National Bestseller

 

Strange things are happening at Biehl's Academy when this elite school opens its doors to a group of orphans and reform-school rejects, kids at the end of the system's tether. But the school is run by a peculiar set of rules by which every minute is regimented and controlled. The children soon suspect that they are guinea pigs in a bizarre social experiment, and that their only hope of escape is to break through a dangerous threshold of time and space.
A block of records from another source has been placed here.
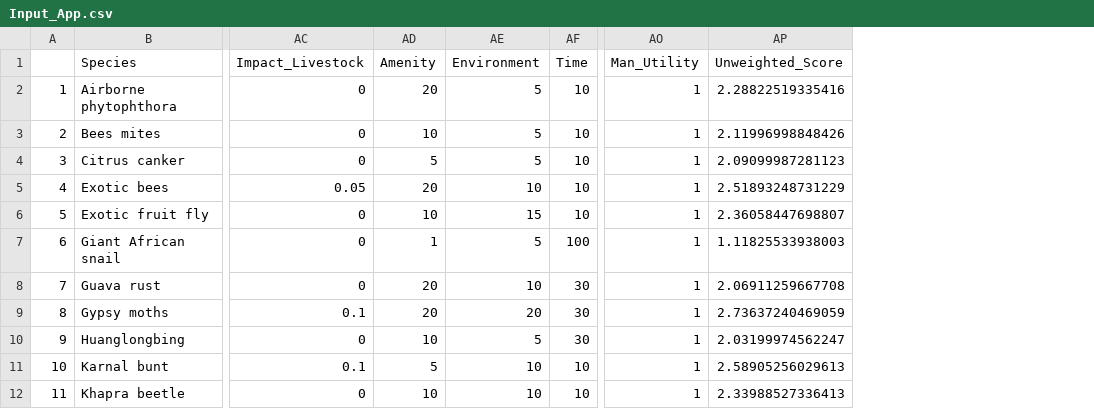
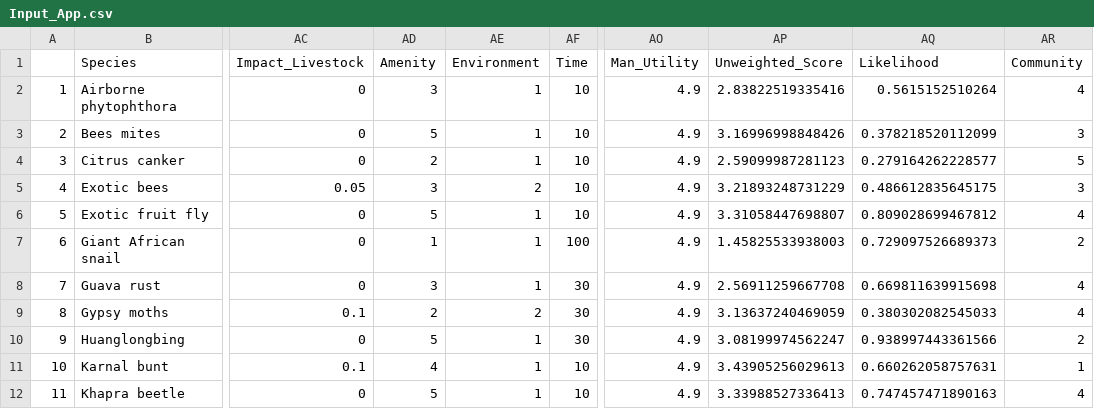
Before and after one commit to Selfassi/CEBRA, a CSV file: data/Input_App.csv, drawn as a sheet; only a part is shown, gaps mark what is left out; the diff covers the shown part only; the diff names each change by its address in the sheet, - before the commit and + after, or states it on an @@ line.

Commit message:
beta 0.1
Fully working version with management utility, social impacts and
likelihood of invasion accounted for in the ranking. Many small changes
to design

```diff
--- a/data/Input_App.csv
+++ b/data/Input_App.csv
+column AQ (Likelihood), rows 2-12: 0.5615152510264 | 0.378218520112099 | 0.279164262228577 | 0.486612835645175 | 0.809028699467812 | 0.729097526689373 | 0.669811639915698 | 0.380302082545033 | 0.938997443361566 | 0.660262058757631 | 0.747457471890163
+column AR (Community), rows 2-12: 4 | 3 | 5 | 3 | 4 | 2 | 4 | 4 | 2 | 1 | 4
-AD2 (Amenity): 20
+AD2 (Amenity): 3
-AE2:AE4 (Environment): 5
+AE2:AE4 (Environment): 1
-AO2:AO12 (Man_Utility): 1
+AO2:AO12 (Man_Utility): 4.9
-AP2 (Unweighted_Score): 2.28822519335416
+AP2 (Unweighted_Score): 2.83822519335416
-AD3 (Amenity): 10
+AD3 (Amenity): 5
-AP3 (Unweighted_Score): 2.11996998848426
+AP3 (Unweighted_Score): 3.16996998848426
-AD4 (Amenity): 5
+AD4 (Amenity): 2
-AP4 (Unweighted_Score): 2.09099987281123
+AP4 (Unweighted_Score): 2.59099987281123
-AD5 (Amenity): 20
+AD5 (Amenity): 3
-AE5 (Environment): 10
+AE5 (Environment): 2
-AP5 (Unweighted_Score): 2.51893248731229
+AP5 (Unweighted_Score): 3.21893248731229
-AD6 (Amenity): 10
+AD6 (Amenity): 5
-AE6 (Environment): 15
+AE6 (Environment): 1
-AP6 (Unweighted_Score): 2.36058447698807
+AP6 (Unweighted_Score): 3.31058447698807
-AE7 (Environment): 5
+AE7 (Environment): 1
-AP7 (Unweighted_Score): 1.11825533938003
+AP7 (Unweighted_Score): 1.45825533938003
-AD8 (Amenity): 20
+AD8 (Amenity): 3
-AE8 (Environment): 10
+AE8 (Environment): 1
-AP8 (Unweighted_Score): 2.06911259667708
+AP8 (Unweighted_Score): 2.56911259667708
-AD9 (Amenity): 20
+AD9 (Amenity): 2
-AE9 (Environment): 20
+AE9 (Environment): 2
-AP9 (Unweighted_Score): 2.73637240469059
+AP9 (Unweighted_Score): 3.13637240469059
-AD10 (Amenity): 10
+AD10 (Amenity): 5
-AE10 (Environment): 5
+AE10 (Environment): 1
-AP10 (Unweighted_Score): 2.03199974562247
+AP10 (Unweighted_Score): 3.08199974562247
-AD11 (Amenity): 5
+AD11 (Amenity): 4
-AE11:AE12 (Environment): 10
+AE11:AE12 (Environment): 1
-AP11 (Unweighted_Score): 2.58905256029613
+AP11 (Unweighted_Score): 3.43905256029613
-AD12 (Amenity): 10
+AD12 (Amenity): 5
-AP12 (Unweighted_Score): 2.33988527336413
+AP12 (Unweighted_Score): 3.33988527336413
```
Also changed, not shown: 29 edited cells elsewhere in this file, 34 other files.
Peter Høeg's "brilliant" and dystopian Borderliners is a "uniquely philosophical thriller" (Boston Sunday Globe) and a haunting story of childhood travail and hope.

The bestselling author of Smilla's Sense of Snow returns with a disturbing, sometimes brutal thriller. 4 cassettes.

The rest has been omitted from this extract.